Despite its ambition, Carleton’s Assassins at times lacks the stakes it needs to live up to the show’s potential. Assassins deals with a lot of sensitive material that this production attempts to handle responsibly. Most of the assassins in this production wield Nerf guns instead of more realistic-looking models, and they never point their weapons at the audience, which is standard practice when acting with guns in live theater. However, one of the things that makes Assassins such a revolutionary show is that it typically breaks this rule right and left, the assassins waving their guns around recklessly. This production’s restraint on this front is understandable in its endeavor to make the audience feel comfortable, but I argue that it would have been a stronger statement against gun violence if this production had been bolder with its guns rather than diminishing their severity. One of Assassins’s greatest strengths in previous productions has been its ability to force the audience to engage with their discomfort around guns. The show is meant to make you think about how prevalent and normalized gun use is in America and also how unsafe you feel when someone near you is waving a gun around, even when you’re almost certain that it’s fake and its wielder is a “good guy.”

Along with its hesitance to go all-out with its guns, Carleton’s Assassins features several tamed-down script changes (with one especially notable moment between Sara Jane Moore and Charles Guiteau) and under-whelmingly mild execution scenes, which also contribute to a diminished sense of urgency compared to the original production.

Though it seems to struggle with the score, this production finds its strength in its scene work. Sophomore Colleen Scallen, who also choreographed the show, is stunning in her brief appearance as activist Emma Goldman opposite freshman Ross Munk as Leon Czolgosz, assassin of William McKinley. The two manage to create a scene that is intriguing, moving, and funnier than any version of it I’ve seen before.

Tom Rubino ’21 is delightfully disturbing as Charles Guiteau, assassin of James Garfield. Claire Shugart ’20 and Alli Palmbach ’21 are an electric duo as attempted assassins of Gerald Ford, Sara Jane Moore and Lynette Fromme, respectively. This production also hits all the right notes in the pivotal scene between John Wilkes Booth, played by a dynamic Bryce Bern ’20, and Lee Harvey Oswald, portrayed by John Sherer ’21, who brings an excellent combination of vulnerability and drive to his role. The ensemble is also stellar, featuring some of the best vocal performances in the cast.

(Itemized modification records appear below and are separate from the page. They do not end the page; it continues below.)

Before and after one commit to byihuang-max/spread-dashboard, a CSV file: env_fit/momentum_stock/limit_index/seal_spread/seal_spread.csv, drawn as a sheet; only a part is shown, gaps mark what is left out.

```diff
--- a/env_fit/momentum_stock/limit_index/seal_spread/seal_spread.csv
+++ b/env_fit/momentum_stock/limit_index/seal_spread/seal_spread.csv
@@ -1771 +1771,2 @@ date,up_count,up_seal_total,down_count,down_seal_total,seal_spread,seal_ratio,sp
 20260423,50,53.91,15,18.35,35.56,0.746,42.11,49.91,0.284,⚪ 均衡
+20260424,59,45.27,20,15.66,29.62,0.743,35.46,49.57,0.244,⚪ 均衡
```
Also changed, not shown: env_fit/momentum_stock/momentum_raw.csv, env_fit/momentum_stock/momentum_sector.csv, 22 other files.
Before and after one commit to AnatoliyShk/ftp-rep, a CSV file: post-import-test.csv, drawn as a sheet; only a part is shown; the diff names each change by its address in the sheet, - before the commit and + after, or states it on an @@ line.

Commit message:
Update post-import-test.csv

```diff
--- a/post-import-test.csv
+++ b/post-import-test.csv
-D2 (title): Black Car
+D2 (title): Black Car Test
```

But freshman David Bellovin steals the show as Samuel Byck, attempted assassin of Richard Nixon. Bellovin demonstrates a masterful command of his monologues, making the stage his own and captivating the audience. Every detail of his performance is brilliant, from his pacing to his expressions to his accent. Bellovin brings a nuanced vulnerability to Byck, making an aggressive and, frankly, pathetic character perplexingly sympathetic.

This production also utilizes simple props and the minimal space offered by Little Nourse Theater wonderfully. Particularly notable is its adaptation of the choreography in Charles’s Guiteau’s death scene, which typically involves elaborate pieces of set. The red gloves that the assassins wear (two for those who were successful, and only one for those who missed their targets), symbolizing the blood on their hands, are also a brilliant touch, along with the post-intermission make-up.

Innovative, timely, and sup- ported by some powerful performances, this production is one you don’t want to miss. Carleton’s Assassins, directed by Joe Bartkovich ’20 with musical direction by Alexander Frieden ’20, will run for two more performances on April 27th and 28th at 7:30 pm in Little Nourse Theater. The students who put this show together have proven that musical theater is something that can and should be produced more regularly at Carleton.

Leave a Comment
More to Discover

Comments (0)

All The Carletonian Picks Reader Picks Sort: Newest

Your email address will not be published. Required fields are marked *